1 Kings 19:9, 11-16 / Matthew 5:27-32
In the moral sense, a person's conscience is the sense of right and wrong, and with that it can be said that it is a guide to one's behaviour.
But of course, what is right and wrong depends on how a person is formed in the moral aspects and what are his moral guideposts.
So as much as there is objective morality, the tendency can be that we might want to see how far we can go before it becomes obviously wrong.
But morality is not about how far to the edge we can go before we fall off the cliff. Rather it is about knowing where the edge is and keeping away from it.
In referring to the commandment about not committing adultery, Jesus did not just stop with what is obviously wrong, He also went into what is not obviously wrong.
So impure thoughts can be as dangerous as the wrong act, but because no one can "see" our thoughts, we may think it is not as bad as the act itself.
But purity of mind and heart is both spiritually and morally important, because thoughts can lead to actions.
The voice of conscience can be said to be the voice of God telling us what is dangerous or what is wrong.
The voice of God often comes to us like the sound of a gentle breeze, and as we heard in the 1st reading, the prophet Elijah heard that sound and knew it was the voice of God calling out to him.
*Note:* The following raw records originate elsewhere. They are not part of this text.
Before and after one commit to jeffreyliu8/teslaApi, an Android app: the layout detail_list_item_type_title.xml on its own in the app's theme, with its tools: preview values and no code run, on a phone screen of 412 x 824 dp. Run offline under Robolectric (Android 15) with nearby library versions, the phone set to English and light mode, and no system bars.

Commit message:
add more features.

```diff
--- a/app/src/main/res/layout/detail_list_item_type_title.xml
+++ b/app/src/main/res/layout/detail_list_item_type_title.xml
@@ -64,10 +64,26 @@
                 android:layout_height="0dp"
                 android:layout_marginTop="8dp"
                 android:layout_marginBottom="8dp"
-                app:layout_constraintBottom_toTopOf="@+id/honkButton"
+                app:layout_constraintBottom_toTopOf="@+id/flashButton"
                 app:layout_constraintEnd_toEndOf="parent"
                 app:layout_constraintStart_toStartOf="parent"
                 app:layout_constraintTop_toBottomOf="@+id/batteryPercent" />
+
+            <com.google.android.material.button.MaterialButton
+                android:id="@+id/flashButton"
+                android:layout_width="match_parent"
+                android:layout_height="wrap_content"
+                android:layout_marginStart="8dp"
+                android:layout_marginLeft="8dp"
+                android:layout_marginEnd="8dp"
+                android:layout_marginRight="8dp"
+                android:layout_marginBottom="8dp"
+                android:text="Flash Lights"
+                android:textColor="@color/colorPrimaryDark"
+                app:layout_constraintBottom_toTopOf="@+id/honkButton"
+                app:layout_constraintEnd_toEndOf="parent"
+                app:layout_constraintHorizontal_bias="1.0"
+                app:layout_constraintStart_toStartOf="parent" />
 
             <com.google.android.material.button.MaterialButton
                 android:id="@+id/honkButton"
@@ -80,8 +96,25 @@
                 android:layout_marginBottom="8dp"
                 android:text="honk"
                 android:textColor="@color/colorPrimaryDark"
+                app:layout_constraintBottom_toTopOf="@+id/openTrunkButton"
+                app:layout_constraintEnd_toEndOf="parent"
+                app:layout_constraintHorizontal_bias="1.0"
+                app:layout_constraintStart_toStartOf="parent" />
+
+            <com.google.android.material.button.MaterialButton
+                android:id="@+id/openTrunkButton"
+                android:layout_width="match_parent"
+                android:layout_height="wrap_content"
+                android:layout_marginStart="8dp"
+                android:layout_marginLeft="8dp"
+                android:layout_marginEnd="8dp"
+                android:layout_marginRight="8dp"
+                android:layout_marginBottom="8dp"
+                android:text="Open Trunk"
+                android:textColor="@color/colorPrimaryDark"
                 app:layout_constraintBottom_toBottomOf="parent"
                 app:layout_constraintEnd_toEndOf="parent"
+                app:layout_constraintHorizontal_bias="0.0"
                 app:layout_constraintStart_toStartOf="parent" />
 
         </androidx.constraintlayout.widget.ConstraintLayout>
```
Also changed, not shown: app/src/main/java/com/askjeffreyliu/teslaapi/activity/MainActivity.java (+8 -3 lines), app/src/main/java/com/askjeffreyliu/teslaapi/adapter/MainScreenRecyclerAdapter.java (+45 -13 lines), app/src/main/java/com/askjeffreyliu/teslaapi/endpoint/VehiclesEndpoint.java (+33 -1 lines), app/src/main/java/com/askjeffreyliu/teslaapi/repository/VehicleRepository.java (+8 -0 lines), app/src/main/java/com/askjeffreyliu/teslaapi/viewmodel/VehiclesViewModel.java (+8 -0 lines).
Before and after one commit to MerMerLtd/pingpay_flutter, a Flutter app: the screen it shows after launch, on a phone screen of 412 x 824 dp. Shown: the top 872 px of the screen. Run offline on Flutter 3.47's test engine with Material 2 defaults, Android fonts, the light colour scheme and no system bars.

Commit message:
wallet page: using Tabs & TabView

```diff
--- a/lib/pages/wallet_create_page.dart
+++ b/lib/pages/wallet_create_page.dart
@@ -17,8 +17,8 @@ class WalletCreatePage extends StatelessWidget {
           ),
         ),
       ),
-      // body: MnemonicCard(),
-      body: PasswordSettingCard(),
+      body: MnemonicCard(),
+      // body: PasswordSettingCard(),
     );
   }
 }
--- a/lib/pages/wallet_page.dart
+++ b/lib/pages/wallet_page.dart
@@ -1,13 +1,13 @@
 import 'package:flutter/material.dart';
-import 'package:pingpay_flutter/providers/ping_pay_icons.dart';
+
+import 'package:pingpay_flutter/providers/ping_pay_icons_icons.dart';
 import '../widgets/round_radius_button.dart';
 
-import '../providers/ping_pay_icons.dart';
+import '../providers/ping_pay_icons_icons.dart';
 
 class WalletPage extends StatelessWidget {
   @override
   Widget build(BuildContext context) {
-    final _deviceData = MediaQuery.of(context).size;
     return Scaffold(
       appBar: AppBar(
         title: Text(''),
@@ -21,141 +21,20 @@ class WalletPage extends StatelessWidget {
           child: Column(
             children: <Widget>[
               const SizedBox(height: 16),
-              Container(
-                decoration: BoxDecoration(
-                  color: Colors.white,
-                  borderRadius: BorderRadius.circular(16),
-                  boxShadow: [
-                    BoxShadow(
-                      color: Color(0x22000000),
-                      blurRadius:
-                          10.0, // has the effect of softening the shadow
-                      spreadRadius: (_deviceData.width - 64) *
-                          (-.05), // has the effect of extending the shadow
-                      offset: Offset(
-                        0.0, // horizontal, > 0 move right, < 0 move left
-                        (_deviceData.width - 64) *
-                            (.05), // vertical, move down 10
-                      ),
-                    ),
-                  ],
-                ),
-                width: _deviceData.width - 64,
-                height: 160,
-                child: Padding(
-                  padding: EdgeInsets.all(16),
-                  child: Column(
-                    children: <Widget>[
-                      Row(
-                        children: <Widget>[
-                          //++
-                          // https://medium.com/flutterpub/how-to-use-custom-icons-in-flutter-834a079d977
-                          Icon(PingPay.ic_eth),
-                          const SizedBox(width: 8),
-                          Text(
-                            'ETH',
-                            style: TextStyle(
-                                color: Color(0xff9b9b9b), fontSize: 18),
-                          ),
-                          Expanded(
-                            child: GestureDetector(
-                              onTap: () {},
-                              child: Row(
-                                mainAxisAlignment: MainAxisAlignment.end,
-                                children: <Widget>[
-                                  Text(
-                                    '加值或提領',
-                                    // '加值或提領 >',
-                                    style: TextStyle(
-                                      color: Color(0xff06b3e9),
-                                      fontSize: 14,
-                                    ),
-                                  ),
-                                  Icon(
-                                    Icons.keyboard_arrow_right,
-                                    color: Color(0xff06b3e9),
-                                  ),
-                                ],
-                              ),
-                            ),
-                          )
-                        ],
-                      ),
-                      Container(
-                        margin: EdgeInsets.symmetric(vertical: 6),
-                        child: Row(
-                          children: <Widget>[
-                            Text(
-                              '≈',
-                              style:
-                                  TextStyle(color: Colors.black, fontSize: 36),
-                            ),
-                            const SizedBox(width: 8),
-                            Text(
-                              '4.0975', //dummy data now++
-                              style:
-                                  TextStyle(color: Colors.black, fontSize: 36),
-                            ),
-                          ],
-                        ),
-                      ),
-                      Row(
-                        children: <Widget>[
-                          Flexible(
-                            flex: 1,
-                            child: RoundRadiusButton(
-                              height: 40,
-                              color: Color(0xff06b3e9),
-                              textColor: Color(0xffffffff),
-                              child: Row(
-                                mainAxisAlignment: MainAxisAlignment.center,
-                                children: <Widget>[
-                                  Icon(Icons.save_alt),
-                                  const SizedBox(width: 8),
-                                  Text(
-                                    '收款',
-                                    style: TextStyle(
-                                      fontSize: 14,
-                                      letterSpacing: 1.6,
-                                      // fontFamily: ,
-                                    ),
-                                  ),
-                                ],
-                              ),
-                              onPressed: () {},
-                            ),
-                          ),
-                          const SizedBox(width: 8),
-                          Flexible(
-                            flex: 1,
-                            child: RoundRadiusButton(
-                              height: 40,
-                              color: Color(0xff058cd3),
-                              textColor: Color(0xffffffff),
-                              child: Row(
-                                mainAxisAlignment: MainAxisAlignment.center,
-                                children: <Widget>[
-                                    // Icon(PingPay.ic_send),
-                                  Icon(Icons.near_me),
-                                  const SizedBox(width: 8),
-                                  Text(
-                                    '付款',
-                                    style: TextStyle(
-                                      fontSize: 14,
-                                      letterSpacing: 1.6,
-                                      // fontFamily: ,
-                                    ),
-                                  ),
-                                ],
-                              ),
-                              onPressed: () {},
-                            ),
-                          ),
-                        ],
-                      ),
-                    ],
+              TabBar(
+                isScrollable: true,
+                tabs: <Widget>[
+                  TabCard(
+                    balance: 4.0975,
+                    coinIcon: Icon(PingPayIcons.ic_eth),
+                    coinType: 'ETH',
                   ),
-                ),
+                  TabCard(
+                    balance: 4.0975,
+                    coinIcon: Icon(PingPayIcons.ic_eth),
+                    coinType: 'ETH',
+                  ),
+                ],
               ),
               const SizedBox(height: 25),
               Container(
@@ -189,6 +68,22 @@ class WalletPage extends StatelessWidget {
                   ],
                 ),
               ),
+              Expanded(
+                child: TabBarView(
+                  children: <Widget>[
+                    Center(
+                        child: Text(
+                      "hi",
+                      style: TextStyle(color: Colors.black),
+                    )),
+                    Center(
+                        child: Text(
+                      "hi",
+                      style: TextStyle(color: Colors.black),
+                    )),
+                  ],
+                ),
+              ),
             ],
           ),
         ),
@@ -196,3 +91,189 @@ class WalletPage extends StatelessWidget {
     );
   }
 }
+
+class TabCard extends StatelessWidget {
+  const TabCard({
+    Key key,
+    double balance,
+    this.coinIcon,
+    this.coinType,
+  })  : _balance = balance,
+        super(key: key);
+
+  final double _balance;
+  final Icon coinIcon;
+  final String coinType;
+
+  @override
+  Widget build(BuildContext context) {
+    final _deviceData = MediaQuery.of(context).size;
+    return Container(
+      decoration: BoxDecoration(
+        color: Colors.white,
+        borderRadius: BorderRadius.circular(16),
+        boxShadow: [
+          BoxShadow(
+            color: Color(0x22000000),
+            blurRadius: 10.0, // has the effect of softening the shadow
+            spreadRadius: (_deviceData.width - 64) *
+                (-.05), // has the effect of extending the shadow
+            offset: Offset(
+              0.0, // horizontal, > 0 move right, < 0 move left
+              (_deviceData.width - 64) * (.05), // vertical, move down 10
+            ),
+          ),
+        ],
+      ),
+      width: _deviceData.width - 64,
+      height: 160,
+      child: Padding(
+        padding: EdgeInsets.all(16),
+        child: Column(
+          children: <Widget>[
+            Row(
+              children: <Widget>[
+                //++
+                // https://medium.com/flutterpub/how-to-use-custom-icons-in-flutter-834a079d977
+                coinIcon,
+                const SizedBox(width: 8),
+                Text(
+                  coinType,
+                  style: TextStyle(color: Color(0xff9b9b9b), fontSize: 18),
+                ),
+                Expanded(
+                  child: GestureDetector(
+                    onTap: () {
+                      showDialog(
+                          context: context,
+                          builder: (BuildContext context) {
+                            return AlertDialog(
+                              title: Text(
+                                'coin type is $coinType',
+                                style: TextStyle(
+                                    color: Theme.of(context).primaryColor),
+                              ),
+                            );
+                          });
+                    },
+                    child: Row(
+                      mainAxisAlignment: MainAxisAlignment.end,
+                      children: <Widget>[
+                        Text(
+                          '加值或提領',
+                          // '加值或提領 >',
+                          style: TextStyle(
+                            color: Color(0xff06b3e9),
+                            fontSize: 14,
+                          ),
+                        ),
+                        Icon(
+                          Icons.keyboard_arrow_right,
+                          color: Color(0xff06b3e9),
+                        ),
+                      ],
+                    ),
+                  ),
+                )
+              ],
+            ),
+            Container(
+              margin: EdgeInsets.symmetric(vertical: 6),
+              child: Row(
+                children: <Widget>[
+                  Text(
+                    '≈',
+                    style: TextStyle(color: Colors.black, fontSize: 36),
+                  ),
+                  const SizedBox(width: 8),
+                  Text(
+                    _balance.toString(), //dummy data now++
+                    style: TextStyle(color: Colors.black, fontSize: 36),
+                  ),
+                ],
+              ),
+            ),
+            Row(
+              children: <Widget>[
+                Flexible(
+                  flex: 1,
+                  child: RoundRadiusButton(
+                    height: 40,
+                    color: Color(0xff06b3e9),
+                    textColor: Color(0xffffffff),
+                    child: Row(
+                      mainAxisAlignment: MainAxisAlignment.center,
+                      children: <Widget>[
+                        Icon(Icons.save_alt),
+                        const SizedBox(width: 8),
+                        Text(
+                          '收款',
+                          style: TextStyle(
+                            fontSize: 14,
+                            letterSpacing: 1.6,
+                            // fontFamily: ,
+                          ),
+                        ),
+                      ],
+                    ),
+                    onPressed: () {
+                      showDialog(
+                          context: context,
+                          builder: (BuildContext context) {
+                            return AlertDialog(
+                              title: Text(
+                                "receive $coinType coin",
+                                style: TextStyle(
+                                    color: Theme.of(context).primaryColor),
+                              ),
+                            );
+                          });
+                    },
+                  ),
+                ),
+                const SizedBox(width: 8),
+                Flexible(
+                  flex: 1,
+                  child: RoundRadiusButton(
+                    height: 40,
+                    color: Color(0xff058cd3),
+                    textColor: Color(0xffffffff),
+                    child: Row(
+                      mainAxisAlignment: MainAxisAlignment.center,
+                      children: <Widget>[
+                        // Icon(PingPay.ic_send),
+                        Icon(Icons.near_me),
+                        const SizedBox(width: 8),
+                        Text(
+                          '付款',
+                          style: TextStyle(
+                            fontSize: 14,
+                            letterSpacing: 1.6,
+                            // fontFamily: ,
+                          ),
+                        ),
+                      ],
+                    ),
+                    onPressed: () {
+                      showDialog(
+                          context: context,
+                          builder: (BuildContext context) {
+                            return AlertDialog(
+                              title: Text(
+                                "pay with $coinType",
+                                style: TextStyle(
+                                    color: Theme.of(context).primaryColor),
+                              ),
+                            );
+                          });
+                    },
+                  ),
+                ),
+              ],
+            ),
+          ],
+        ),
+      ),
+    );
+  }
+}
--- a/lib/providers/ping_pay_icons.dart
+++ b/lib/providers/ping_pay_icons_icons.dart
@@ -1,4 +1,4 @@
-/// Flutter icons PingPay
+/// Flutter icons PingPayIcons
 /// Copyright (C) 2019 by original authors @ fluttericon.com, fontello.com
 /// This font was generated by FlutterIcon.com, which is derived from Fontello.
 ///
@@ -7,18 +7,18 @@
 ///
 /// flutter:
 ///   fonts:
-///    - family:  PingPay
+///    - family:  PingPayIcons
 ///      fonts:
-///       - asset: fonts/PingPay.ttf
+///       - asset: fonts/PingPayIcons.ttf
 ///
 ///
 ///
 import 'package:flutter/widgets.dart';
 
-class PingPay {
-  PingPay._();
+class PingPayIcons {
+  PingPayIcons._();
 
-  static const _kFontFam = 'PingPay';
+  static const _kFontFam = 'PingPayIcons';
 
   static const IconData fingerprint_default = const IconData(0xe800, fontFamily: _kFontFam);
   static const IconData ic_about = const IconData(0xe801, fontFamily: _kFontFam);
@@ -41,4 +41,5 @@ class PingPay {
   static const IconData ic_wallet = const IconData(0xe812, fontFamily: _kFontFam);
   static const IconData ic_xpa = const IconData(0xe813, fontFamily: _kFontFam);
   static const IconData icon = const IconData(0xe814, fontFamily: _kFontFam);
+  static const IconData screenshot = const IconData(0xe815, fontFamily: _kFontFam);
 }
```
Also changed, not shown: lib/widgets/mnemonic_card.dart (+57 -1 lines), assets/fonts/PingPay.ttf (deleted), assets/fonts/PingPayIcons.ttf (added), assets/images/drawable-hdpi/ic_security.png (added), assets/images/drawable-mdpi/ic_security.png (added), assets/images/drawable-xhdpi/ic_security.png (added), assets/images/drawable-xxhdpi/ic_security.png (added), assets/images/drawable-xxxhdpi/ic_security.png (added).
In the midst of this noisy world, let us take time to be quiet and listen to the voice of God.
The voice of God speaks into the depths of our hearts so that we will know the way that God wants us to live our lives.